Edit difference data –
================================

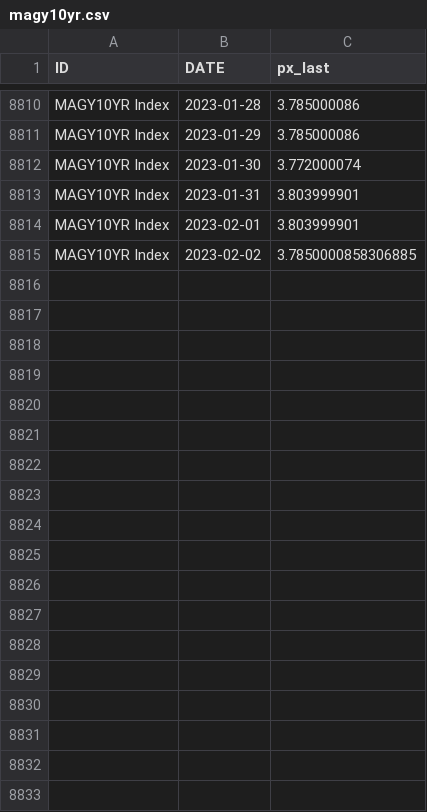
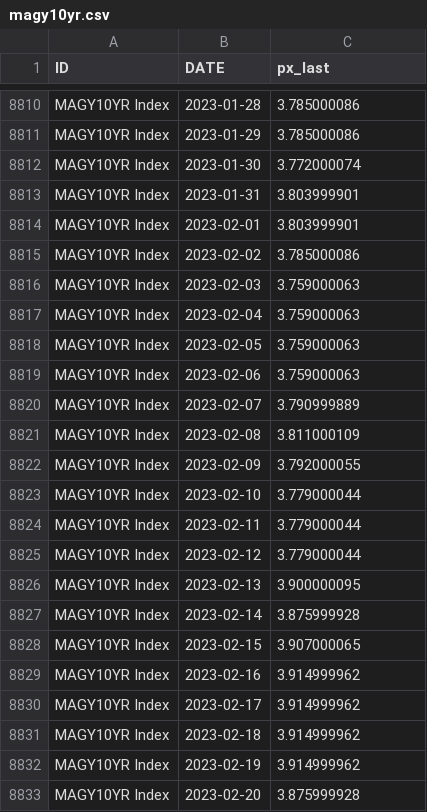
Before and after one commit to etq-quant/etqbankloan, a CSV file: data/opr/magy10yr.csv, drawn as a sheet; only a part is shown, gaps mark what is left out; the diff covers the shown part only.

```diff
--- a/data/opr/magy10yr.csv
+++ b/data/opr/magy10yr.csv
@@ -8814,2 +8814,20 @@ MAGY10YR Index,2023-01-31,3.803999901
 MAGY10YR Index,2023-02-01,3.803999901
-MAGY10YR Index,2023-02-02,3.7850000858306885
+MAGY10YR Index,2023-02-02,3.785000086
+MAGY10YR Index,2023-02-03,3.759000063
+MAGY10YR Index,2023-02-04,3.759000063
+MAGY10YR Index,2023-02-05,3.759000063
+MAGY10YR Index,2023-02-06,3.759000063
+MAGY10YR Index,2023-02-07,3.790999889
+MAGY10YR Index,2023-02-08,3.811000109
+MAGY10YR Index,2023-02-09,3.792000055
+MAGY10YR Index,2023-02-10,3.779000044
+MAGY10YR Index,2023-02-11,3.779000044
+MAGY10YR Index,2023-02-12,3.779000044
+MAGY10YR Index,2023-02-13,3.900000095
+MAGY10YR Index,2023-02-14,3.875999928
+MAGY10YR Index,2023-02-15,3.907000065
+MAGY10YR Index,2023-02-16,3.914999962
+MAGY10YR Index,2023-02-17,3.914999962
+MAGY10YR Index,2023-02-18,3.914999962
+MAGY10YR Index,2023-02-19,3.914999962
+MAGY10YR Index,2023-02-20,3.875999928
```
Also changed, not shown: 14 added rows elsewhere in this file, data/opr/fbmklci.csv, data/opr/m3_rate.csv, 9 other files.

================================

Exercise objective –
Copy the records exactly; no image should appear in the result.

Response to this task –
Before and after one commit to etq-quant/etqbankloan, a CSV file: data/opr/magy10yr.csv, drawn as a sheet; only a part is shown, gaps mark what is left out; the diff covers the shown part only.

```diff
--- a/data/opr/magy10yr.csv
+++ b/data/opr/magy10yr.csv
@@ -8814,2 +8814,20 @@ MAGY10YR Index,2023-01-31,3.803999901
 MAGY10YR Index,2023-02-01,3.803999901
-MAGY10YR Index,2023-02-02,3.7850000858306885
+MAGY10YR Index,2023-02-02,3.785000086
+MAGY10YR Index,2023-02-03,3.759000063
+MAGY10YR Index,2023-02-04,3.759000063
+MAGY10YR Index,2023-02-05,3.759000063
+MAGY10YR Index,2023-02-06,3.759000063
+MAGY10YR Index,2023-02-07,3.790999889
+MAGY10YR Index,2023-02-08,3.811000109
+MAGY10YR Index,2023-02-09,3.792000055
+MAGY10YR Index,2023-02-10,3.779000044
+MAGY10YR Index,2023-02-11,3.779000044
+MAGY10YR Index,2023-02-12,3.779000044
+MAGY10YR Index,2023-02-13,3.900000095
+MAGY10YR Index,2023-02-14,3.875999928
+MAGY10YR Index,2023-02-15,3.907000065
+MAGY10YR Index,2023-02-16,3.914999962
+MAGY10YR Index,2023-02-17,3.914999962
+MAGY10YR Index,2023-02-18,3.914999962
+MAGY10YR Index,2023-02-19,3.914999962
+MAGY10YR Index,2023-02-20,3.875999928
```
Also changed, not shown: 14 added rows elsewhere in this file, data/opr/fbmklci.csv, data/opr/m3_rate.csv, 9 other files.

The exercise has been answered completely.